ABC 17 News, Weather And Sports

Jan 31, 5:54 AM EST

China offers up to $50K in cash for terror tips in Tibet

World Video

Video photo gallery on trash in China
China celebrates 60th year
Panorama of Tiananmen Square
Remembering Tiananmen
A year after China quake
Migrant laborers struggle to find work
Checking Beijing's Air
China's morning exercises in parks
Exploring Chinese Cuisine
Beijing Architecture Changes For Games
Woman Rescues Homeless Quake Dogs
China Holds Funeral for Panda
China's 1-child Policy Causes Extra Pain
Map of Earthquake Zone in Central China
Entrepreneurs Move Into, Out of China
Olypmics in Beijing Highlight China's Water Woes
Foreign Buyers Head to China Despite Problems
Coal Use Produces Pollution, Illness
Coal Means Profit, Woes for China
China Extending Its Reach Around the World
In China, the Desert Closes In
Latest News
China offers up to $50K in cash for terror tips in Tibet

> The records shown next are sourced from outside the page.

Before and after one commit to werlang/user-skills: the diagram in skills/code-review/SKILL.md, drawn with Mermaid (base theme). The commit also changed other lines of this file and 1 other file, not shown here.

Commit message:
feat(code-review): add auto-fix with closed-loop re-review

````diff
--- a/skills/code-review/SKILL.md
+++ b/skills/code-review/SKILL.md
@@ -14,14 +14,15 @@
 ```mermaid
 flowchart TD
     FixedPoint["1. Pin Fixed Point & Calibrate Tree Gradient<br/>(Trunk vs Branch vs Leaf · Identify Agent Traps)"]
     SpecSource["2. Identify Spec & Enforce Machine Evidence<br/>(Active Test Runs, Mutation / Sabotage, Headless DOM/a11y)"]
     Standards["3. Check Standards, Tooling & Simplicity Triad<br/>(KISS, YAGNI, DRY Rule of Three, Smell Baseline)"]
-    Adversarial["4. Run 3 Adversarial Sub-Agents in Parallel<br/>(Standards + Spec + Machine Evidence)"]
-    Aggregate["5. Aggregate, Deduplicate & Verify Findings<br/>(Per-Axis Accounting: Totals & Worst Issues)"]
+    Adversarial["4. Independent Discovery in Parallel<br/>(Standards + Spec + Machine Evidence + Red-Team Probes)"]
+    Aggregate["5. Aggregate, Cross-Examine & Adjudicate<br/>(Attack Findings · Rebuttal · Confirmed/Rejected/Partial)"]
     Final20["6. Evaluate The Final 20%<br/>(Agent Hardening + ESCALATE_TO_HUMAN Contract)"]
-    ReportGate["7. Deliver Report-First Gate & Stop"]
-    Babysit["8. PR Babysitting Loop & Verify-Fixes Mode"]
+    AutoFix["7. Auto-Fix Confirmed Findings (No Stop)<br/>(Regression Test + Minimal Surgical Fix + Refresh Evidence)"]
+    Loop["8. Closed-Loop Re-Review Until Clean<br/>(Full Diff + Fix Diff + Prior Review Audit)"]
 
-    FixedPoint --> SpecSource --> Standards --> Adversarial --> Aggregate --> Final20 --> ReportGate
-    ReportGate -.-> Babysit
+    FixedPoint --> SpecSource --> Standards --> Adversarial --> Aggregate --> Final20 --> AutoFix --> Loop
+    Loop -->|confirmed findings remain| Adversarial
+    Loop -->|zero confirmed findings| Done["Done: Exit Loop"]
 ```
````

Chinese MH370 relatives reject word that passengers are dead

Myanmar opens deep sea port for Chinese oil pipeline

China education minister demands rejection of Western values

Philippines warns ASEAN over China reef reclamation

Buy AP Photo Reprints
Audio Slideshow
Panorama of Tiananmen Square
Remembering Tiananmen

BEIJING (AP) -- Chinese authorities are offering up to 300,000 yuan ($50,000) for tips on terrorism activities in the Himalayan region of Tibet, the official Xinhua News Agency said Saturday.

China's recent efforts to fight terrorism has largely involved the neighboring region of Xinjiang, where violent attacks blamed on Muslim separatists have left hundreds of people dead in the past two years.

There has been little public knowledge of terrorism in recent years in Tibet, although more than 130 Tibetan Buddhist monks and laypeople have set themselves on fire since 2009 in protest of Beijing's strict controls over the region and their religion, according to overseas international human rights groups. The protesters also have called for the return of their spiritual leader, the Dalai Lama, whom Beijing believes to be intent on splitting Tibet from China, a charge he denies.

Xinhua said the new rules by the Tibetan Autonomous Region's police department encourage member of the public to report any suspected terror activity, such as plotting attacks, promoting religious extremism, and transporting controlled weapons, for cash rewards.

It's unclear from the new rules if Chinese authorities are treating self-immolation as a form of terrorism or if violence inside Tibet has escalated. With journalists' access to Tibet tightly restricted, all information from the region is extremely difficult to confirm. Occasionally, there have been unconfirmed reports of clashes between state security and unarmed Tibetan demonstrators.

Earlier this week, Chinese investigators announced findings that 15 Communist Party officials in Tibet joined underground Tibetan independence organizations, provided intelligence to the Dalai Lama and his supporters, or participated in activities deemed harmful to China's security.

The report was highly unusual and suggested continuing unrest in Tibet, which has had a heavy security presence since a wave of riots and protests against Chinese rule in 2008.

A discipline investigator, Ye Dongsong, was quoted in state media as saying that the Tibetan regional government should focus on neutralizing separatists and maintaining social stability.

© 2015 The Associated Press. All rights reserved. This material may not be published, broadcast, rewritten or redistributed. Learn more about our Privacy Policy and Terms of Use.